When Joel Nickson opened Wishbone restaurant in 1992 at Morgan and Washington, the West Loop was largely an employment center, a place people came to put in their eight hours and then head home when the sun went down. After 5 p.m., the area was a “ghost town,” he said, a far cry from the residential community that has taken root today.
But there always were staffers from Harpo Studios, Oprah Winfrey’s production house just across the street, needing a meal. They helped Wishbone find its footing.
“We didn’t move there because of Oprah, but it was a big plus,” he said.
Over the subsequent years, Wishbone catered Harpo events, allowed Winfrey to do interviews in the restaurant and cooked for her studio audiences.

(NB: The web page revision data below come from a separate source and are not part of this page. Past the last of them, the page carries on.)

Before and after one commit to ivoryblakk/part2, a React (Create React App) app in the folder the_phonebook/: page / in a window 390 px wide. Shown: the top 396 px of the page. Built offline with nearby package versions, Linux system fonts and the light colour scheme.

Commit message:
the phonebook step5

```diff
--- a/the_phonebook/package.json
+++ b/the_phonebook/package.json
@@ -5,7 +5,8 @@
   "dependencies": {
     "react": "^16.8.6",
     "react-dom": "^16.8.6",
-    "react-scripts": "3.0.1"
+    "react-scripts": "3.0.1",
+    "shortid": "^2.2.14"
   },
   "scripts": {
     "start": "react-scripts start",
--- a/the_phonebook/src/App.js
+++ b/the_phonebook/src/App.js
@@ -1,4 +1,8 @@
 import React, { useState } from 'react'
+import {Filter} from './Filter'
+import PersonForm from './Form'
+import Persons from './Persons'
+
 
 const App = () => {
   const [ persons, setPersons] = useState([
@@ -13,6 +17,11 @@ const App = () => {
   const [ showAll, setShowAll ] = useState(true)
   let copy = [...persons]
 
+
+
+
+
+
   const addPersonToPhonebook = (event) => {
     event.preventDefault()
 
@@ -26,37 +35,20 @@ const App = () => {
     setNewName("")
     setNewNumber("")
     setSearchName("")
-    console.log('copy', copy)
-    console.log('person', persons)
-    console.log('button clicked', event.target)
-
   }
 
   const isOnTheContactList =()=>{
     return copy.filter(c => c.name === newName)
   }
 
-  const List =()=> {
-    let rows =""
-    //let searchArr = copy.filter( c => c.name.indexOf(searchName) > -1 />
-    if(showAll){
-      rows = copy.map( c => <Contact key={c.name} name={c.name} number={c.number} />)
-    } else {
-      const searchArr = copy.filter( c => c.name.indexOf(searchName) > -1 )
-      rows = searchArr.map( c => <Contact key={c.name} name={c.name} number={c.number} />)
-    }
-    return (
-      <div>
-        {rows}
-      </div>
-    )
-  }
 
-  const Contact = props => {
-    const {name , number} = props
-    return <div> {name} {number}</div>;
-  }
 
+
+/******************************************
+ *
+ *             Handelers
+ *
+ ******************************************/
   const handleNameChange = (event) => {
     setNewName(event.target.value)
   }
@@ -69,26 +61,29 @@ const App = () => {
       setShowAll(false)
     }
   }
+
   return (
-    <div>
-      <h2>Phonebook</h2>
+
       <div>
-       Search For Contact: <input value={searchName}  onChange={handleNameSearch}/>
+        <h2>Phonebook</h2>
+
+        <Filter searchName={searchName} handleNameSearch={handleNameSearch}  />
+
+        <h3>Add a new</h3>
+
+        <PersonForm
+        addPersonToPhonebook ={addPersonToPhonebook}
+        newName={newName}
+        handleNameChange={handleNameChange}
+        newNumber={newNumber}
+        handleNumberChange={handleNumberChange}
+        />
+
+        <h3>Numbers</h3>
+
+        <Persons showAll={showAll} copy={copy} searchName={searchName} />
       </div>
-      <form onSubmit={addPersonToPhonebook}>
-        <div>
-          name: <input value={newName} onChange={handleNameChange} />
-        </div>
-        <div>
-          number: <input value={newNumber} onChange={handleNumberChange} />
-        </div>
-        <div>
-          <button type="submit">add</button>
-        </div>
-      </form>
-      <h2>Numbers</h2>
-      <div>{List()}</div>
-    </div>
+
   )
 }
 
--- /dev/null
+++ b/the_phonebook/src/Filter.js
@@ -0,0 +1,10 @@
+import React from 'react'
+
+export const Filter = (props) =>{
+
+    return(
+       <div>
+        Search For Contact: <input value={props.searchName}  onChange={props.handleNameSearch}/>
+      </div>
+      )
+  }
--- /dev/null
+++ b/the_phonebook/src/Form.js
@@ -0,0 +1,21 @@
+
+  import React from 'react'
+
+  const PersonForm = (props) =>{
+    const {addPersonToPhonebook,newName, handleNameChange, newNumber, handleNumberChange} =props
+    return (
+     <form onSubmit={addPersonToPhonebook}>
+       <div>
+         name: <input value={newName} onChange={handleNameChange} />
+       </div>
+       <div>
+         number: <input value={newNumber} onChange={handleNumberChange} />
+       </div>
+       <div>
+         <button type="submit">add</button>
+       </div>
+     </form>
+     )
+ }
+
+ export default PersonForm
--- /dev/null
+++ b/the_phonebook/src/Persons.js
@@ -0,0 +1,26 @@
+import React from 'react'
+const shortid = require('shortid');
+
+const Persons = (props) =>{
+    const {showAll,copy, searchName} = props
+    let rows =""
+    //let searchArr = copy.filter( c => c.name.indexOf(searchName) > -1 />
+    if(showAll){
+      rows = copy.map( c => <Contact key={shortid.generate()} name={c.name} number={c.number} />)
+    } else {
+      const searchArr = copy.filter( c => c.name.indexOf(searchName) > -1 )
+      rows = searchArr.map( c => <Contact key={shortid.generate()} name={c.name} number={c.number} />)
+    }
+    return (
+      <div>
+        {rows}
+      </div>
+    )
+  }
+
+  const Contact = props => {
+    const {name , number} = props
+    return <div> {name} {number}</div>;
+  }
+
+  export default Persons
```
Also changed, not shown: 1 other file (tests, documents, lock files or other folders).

The voluble TV host plugged Wishbone on the air and her celebrity guests dined at Nickson’s tables.
Winfrey’s announcement last week that she would cease her daytime talk show in 2011 came as a blow to Wishbone and other West Loop businesses that serve Winfrey’s employees and the fans she drew to the area.
“She’s going to be sorely missed. I think something else will be done there, hopefully. It’s a beautiful studio,” Nickson said. “Something will be going on. But it’ll be nothing like having Oprah there.”
Since Sept. 8, 1986, Winfrey has questioned and prodded guests big and small from her Chicago stage. Now a global media superstar, Winfrey is renowned for creating a business empire that includes television production, a magazine, retail store, a Web site and radio. After completing her 25th season in 2011, Winfrey will spend her time developing OWN, a cable television channel based in Los Angeles.
In addition to 453 employees at Harpo Studio working for Winfrey directly, said Harpo Studio spokesman Don Holcombe, the talk show drew tens of thousands of tourists to the West Loop each year.
The studio where her show is taped seats approximately 325 people, and Winfrey hosts up to 140 shows annually, Holcombe said. That means at least 45,500 people visited the West Loop because of The Oprah Winfrey Show each year.
“I think people underestimate how many people come into Chicago to go to an Oprah show,” Nickson said. “People don’t realize they come from out of town. They stay in hotels. They go out to eat. They spend money. She is like a little museum.”
Harpo Productions Inc. will remain in the West Loop, Holcombe said.
“There’s no transferring west of Harpo. OWN is located in Los Angeles. I know rumors had the Oprah Show moving to LA, but that is not true,” he said. “Our intention is to have a full slate of production of programs here at the studio.”
But no new shows have been announced for the Chicago studio. A new program developed around Dr. Mehmet Oz will be made in New York rather than the West Loop.
Asked about future shows planned for taping in the Harpo studio, Holcombe said, “We’re the most successfully production company in daytime television. I think our track record speaks for itself.”
The Oprah Store at 37 N. Carpenter won’t close with the end of the show; nor will the future of a television development group, online and radio operations, administrative offices and a charitable initiative.
That could change in the future, however. Holcombe said he wouldn’t speculate on the future of the divisions currently based in the West Loop.
Whether or not they ultimately leave, neighborhood retailers will lose business as Harpo employees and guests move on.
Alfredo Valle has owned Jazzy Flowers, 35 S. Racine, for the last four years. He said that three times over the last two years producers from Harpo bought flowers from him, and out-of-towners watching the show live sometimes bought corsages to decorate their outfits. One man who was trying to get a mention on Winfrey’s show had Valle create a rose arrangement that mixed real flowers and ones made of tissue.
But others saw benefits in Winfrey’s announcement last week. Lee Kaufman, who runs a balloon and party store at 1101 W. Randolph, said the end of the show could open up parking slots in the neighborhood.
Winfrey’s impact on the West Loop was more than the numbers, other business owners and advocates said.
Hosting a celebrity operation brought what restaurateur Ina Pinckney, of Ina’s, 1235 W. Randolph, called “a little twinkle of pixie dust” to the area.
When people ask her where her restaurant is located, she has been able to tell them, “I’m a few blocks west of Oprah.”
“It became a guidepost along the way,” Pinckney said.
Martha Goldstein, executive director of the West Loop Community Organization, echoed that sentiment.
“When there’s a celebrity in the neighborhood, there’s a buzz in the neighborhood – limousines all over, people waiting in line to get into the show. It’s a big thing,” Goldstein said. “I think she has a presence and that’s what she’s brought to this neighborhood.”